Virtual CAWS Symposium Focuses on Lessons Learned from COVID-19
With a focus on understanding how the COVID-19 pandemic has influenced perceptions about the human-animal bond, the 2021 CAWS Virtual Symposium, set to begin next Wednesday, May 19, has attracted more than 80 registrants from eight countries including the U.S. The two-day symposium is entitled, “One Welfare: What has COVID-19 taught us about balancing human and animal interests?”
Sessions offered during the virtual symposium will explore the effects of the pandemic on animal welfare, human health and well-being. “There have been relatively few animal behavior and welfare meetings lately because of COVID-19, especially ones that cover these topics,” said Dr. Candace Croney, director of the Center for Animal Welfare Science (CAWS) and a professor of animal behavior and well-being who holds a joint appointment in the College of Veterinary Medicine and the College of Agriculture at Purdue University. “The symposium is an excellent opportunity to bring together people with livestock interests and those with companion animal interests, as well as those focused on socio-ethical and economic considerations that warrant greater attention in discussions about animal welfare,” Dr. Croney said.
People who already have registered for the conference from abroad represent the countries of Australia, Canada, Germany, Japan, Mexico, the Netherlands and the United Kingdom. Registration for the symposium will remain open until 12:00 p.m. Tuesday, May 18. Information about the symposium, including the link for the event, will be sent early next week to those who have registered. Lectures will be available for 14 days on-demand after the initial date of the lecture for registered attendees to view.

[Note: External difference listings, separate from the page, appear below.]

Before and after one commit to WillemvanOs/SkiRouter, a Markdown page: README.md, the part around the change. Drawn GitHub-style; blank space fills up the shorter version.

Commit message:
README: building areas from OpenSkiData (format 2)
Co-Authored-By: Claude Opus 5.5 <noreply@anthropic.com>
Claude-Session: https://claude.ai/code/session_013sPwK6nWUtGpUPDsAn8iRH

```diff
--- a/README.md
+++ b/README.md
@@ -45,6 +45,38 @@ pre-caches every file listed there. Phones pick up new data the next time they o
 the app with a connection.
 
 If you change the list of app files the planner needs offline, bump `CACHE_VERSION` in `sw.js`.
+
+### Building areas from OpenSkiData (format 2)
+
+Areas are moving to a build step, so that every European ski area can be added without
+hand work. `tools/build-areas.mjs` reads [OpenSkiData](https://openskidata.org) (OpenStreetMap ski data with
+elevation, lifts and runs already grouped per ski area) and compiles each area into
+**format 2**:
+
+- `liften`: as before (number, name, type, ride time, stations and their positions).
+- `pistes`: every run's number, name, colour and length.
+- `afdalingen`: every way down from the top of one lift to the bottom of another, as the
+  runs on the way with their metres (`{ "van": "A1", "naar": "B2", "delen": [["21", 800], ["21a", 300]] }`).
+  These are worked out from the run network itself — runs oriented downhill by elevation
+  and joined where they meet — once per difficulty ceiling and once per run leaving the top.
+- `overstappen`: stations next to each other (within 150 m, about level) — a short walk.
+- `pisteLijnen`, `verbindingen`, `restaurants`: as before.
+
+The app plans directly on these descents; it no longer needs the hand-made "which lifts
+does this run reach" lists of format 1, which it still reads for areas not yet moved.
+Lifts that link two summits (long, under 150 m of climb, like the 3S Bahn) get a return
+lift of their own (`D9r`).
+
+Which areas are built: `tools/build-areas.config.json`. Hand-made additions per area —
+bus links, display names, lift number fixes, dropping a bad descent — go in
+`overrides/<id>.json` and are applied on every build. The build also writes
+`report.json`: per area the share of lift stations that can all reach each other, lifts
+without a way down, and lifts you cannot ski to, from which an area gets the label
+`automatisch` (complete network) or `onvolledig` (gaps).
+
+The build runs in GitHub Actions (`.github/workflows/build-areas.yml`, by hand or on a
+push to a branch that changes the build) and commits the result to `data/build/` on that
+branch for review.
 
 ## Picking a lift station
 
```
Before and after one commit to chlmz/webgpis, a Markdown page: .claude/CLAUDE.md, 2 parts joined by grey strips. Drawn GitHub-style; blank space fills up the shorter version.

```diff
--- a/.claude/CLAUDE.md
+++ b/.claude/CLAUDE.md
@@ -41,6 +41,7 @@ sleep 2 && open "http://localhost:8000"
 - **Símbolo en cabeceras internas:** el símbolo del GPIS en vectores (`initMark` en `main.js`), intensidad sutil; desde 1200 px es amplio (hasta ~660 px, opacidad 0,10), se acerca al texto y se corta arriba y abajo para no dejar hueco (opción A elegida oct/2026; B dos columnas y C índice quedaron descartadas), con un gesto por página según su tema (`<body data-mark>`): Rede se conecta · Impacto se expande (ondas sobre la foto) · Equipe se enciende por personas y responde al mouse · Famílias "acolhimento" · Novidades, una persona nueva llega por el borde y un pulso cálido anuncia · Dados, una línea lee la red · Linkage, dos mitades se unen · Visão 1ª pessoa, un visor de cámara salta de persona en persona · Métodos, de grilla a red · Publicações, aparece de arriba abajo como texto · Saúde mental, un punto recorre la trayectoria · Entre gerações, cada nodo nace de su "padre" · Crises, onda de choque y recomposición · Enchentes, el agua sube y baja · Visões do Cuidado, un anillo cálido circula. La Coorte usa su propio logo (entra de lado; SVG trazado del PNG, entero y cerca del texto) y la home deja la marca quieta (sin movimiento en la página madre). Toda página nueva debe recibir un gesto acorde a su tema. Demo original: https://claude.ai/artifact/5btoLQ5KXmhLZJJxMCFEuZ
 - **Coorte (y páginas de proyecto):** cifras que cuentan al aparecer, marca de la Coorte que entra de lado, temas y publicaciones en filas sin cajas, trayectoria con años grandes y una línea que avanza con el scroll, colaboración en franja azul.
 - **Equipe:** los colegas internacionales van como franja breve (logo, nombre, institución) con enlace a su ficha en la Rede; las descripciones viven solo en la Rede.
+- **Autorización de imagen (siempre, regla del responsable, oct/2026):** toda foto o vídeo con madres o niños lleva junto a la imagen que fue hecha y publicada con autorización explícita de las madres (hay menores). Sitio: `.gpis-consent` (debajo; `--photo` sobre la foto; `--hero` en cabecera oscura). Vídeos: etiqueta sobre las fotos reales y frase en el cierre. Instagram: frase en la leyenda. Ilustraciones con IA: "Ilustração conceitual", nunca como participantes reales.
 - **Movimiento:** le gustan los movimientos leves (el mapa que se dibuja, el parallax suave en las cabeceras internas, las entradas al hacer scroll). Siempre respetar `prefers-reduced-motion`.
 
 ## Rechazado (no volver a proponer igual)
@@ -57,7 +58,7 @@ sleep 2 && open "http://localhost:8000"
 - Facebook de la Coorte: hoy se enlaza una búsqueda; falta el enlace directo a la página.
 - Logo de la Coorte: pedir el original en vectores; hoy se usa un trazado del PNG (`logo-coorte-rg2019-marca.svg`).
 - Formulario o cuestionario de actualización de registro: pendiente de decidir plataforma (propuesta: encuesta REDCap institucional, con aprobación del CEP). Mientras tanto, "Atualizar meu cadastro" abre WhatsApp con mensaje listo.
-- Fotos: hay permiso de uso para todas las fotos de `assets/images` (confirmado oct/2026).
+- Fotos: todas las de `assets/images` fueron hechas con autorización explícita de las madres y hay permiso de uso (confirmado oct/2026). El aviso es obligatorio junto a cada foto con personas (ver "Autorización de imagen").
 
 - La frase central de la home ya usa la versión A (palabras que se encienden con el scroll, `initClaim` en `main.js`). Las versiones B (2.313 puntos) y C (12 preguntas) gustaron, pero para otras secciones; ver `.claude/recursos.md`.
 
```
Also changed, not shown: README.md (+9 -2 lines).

Keynote speakers are Heather Fowler, the director of producer and public health at the National Pork Board, and Jennifer Applebaum, a sociology PhD student at the University of Florida. “The COVID-19 pandemic exacerbated many already-existing social inequalities, further disadvantaging marginalized populations,” Applebaum said. “These inequalities threaten the human-animal bond and carry very real consequences for the welfare of human and animal members of multispecies families.”
General admission for the symposium is $70, with special discounted rates available to students and CAWS members. Fees will support CAWS programming. Click here to register and view the schedule of speakers.
The symposium has been approved for eight hours of continuing education credits by the Registry of Approved Continuing Education (RACE) program’s certification process, provided by the American Association of Veterinary State Boards. Sixty-one jurisdictions and provinces accept RACE credits for veterinary medicine continuing education. Participants wanting to earn the event’s eight credits are encouraged to sign up for RACEtrack to expedite the process.
Writer(s): Ben Shepard | email@example.com